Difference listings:

-*-

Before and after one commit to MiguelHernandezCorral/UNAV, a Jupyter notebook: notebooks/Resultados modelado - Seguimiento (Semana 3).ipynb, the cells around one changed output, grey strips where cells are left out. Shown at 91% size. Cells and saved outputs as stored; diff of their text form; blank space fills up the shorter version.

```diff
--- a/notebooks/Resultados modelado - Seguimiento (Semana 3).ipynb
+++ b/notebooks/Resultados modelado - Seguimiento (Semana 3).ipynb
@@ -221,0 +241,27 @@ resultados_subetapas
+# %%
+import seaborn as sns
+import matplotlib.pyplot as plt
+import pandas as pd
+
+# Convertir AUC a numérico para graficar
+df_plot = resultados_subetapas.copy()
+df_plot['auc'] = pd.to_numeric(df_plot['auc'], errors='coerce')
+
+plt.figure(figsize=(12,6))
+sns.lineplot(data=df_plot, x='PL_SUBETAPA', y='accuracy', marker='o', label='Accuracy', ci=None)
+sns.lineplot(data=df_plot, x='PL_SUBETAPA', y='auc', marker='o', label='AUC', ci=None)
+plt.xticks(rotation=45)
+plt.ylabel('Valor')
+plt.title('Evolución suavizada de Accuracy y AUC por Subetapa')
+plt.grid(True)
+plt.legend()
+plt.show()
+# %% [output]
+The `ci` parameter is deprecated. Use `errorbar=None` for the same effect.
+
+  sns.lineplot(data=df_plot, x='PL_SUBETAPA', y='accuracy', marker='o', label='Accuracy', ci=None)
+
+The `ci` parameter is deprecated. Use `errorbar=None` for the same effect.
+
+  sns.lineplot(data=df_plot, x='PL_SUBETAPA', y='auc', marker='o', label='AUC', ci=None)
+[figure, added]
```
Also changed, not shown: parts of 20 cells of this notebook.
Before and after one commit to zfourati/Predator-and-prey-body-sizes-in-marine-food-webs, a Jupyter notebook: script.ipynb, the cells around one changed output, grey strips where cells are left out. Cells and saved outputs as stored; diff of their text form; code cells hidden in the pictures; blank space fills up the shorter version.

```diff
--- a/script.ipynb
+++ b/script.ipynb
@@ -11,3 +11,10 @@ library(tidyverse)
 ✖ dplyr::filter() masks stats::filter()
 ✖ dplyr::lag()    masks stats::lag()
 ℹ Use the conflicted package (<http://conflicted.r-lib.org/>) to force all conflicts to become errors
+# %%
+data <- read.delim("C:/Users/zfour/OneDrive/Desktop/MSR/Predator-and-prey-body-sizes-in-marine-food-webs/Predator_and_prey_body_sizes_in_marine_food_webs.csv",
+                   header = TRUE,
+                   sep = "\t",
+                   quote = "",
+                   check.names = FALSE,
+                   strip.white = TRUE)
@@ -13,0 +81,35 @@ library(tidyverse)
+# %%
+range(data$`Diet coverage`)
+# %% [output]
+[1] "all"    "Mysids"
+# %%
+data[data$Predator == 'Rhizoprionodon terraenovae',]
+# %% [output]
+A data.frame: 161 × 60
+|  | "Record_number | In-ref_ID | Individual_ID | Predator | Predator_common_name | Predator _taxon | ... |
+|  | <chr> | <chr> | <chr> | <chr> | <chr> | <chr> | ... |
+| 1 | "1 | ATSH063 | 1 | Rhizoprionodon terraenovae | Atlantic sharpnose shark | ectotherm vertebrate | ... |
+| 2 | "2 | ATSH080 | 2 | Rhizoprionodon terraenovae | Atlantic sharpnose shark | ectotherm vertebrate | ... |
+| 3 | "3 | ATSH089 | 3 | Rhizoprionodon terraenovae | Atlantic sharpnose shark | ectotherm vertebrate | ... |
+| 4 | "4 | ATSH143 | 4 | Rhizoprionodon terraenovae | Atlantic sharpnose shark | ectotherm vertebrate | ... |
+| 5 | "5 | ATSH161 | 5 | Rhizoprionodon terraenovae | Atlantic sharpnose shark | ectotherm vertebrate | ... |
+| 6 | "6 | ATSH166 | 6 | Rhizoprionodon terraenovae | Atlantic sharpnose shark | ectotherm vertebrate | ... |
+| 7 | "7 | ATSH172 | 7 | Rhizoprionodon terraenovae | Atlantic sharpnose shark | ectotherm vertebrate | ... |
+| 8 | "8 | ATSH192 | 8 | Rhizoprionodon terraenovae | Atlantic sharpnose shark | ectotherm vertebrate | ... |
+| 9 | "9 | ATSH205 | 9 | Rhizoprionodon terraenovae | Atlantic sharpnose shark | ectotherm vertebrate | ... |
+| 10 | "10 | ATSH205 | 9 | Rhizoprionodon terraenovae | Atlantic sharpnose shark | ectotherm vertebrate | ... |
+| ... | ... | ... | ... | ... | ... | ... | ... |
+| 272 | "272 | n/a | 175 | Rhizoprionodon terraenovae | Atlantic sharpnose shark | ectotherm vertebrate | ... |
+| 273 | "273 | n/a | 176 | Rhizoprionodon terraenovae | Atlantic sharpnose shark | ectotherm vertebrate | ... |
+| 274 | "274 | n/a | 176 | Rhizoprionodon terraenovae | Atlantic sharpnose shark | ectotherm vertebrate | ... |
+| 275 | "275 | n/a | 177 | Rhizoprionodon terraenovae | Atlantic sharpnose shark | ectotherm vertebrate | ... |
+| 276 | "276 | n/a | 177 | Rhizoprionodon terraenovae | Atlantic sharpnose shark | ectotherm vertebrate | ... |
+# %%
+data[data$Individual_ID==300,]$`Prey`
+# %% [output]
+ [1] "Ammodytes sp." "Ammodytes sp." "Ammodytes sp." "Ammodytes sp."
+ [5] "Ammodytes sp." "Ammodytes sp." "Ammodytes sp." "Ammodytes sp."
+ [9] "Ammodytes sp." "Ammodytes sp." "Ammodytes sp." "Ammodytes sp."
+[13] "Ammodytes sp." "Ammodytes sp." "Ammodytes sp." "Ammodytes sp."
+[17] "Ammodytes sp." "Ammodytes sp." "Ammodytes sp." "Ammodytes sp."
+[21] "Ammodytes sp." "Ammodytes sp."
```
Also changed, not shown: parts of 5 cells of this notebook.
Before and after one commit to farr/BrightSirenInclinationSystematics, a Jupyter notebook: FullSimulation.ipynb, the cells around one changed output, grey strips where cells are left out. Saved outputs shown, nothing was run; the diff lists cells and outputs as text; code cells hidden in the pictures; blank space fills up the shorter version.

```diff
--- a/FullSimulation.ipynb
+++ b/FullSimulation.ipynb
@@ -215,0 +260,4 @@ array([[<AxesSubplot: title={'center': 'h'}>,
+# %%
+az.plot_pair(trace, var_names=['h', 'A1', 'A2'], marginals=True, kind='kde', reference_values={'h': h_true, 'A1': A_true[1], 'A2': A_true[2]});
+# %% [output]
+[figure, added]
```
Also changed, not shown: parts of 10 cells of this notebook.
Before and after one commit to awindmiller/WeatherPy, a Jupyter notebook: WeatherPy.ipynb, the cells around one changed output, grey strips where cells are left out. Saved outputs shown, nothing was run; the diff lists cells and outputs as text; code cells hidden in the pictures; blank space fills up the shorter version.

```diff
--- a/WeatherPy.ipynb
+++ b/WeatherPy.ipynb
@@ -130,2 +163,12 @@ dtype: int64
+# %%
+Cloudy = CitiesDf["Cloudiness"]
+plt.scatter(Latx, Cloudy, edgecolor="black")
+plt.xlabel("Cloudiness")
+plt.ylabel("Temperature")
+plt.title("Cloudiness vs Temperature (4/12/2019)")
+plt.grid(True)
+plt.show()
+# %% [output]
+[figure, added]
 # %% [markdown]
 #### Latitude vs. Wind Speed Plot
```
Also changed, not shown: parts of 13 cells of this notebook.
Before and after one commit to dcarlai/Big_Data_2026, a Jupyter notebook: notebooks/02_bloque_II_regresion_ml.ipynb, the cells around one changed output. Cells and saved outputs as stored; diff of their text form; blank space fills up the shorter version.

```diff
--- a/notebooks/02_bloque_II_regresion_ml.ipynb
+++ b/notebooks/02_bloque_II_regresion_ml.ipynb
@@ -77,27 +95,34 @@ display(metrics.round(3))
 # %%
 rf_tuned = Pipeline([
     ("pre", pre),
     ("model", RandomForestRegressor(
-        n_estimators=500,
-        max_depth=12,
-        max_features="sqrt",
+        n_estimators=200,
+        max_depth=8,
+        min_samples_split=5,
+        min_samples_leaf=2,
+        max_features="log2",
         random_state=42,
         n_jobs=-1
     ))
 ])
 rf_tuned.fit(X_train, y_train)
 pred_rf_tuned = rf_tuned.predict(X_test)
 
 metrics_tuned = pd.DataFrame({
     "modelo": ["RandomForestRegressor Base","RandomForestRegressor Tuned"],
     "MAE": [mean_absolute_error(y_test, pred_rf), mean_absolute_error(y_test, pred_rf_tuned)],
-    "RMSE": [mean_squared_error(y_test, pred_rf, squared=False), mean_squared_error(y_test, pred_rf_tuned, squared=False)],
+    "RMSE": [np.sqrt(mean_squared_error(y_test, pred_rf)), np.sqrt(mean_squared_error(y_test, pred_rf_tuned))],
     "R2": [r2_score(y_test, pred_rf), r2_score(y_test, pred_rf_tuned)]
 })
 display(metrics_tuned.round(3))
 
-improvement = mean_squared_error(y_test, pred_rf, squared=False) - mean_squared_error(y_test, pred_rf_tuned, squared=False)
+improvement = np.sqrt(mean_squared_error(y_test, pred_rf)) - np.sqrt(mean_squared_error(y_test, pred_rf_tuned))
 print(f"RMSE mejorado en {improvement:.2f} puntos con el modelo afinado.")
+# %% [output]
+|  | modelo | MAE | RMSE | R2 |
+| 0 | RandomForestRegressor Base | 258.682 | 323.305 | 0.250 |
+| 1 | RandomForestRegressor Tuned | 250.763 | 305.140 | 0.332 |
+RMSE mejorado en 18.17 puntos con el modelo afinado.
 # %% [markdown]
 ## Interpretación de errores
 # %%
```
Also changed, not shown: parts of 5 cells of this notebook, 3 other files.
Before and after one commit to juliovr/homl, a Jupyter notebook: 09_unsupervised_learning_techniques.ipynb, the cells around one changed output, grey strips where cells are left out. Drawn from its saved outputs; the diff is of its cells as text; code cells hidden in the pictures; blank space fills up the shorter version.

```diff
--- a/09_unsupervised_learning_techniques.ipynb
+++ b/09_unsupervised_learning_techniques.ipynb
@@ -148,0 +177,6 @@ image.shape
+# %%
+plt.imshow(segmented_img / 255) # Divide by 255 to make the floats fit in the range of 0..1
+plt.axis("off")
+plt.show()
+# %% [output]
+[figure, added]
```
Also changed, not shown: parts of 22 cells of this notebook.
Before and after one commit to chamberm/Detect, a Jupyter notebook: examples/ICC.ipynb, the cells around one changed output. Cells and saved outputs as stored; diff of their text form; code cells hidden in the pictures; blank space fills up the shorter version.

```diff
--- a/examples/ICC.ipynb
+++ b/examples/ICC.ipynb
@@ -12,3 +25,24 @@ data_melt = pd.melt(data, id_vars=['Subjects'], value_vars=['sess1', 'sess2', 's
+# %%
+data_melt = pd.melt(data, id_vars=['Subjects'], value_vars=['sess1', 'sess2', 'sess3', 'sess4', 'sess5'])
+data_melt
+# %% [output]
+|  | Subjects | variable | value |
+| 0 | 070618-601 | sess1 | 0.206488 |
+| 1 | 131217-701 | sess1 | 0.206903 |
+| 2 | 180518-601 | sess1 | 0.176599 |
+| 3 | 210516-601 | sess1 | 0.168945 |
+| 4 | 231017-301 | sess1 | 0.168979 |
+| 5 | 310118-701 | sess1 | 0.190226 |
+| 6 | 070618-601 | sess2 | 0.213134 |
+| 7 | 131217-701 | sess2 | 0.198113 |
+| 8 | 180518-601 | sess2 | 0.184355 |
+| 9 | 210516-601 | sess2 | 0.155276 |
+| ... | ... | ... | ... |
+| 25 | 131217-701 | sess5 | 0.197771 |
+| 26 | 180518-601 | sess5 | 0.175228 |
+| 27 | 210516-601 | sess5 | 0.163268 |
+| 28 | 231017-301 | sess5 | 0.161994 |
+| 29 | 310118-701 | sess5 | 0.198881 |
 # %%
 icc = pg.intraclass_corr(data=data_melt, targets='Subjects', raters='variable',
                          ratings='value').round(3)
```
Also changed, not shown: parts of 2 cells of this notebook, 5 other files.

-*-

BRIEF: Each line in the records that carries "None" must be copied out.

COMPLETED TASK:
+sns.lineplot(data=df_plot, x='PL_SUBETAPA', y='accuracy', marker='o', label='Accuracy', ci=None)
+sns.lineplot(data=df_plot, x='PL_SUBETAPA', y='auc', marker='o', label='AUC', ci=None)
+The `ci` parameter is deprecated. Use `errorbar=None` for the same effect.
+  sns.lineplot(data=df_plot, x='PL_SUBETAPA', y='accuracy', marker='o', label='Accuracy', ci=None)
+The `ci` parameter is deprecated. Use `errorbar=None` for the same effect.
+  sns.lineplot(data=df_plot, x='PL_SUBETAPA', y='auc', marker='o', label='AUC', ci=None)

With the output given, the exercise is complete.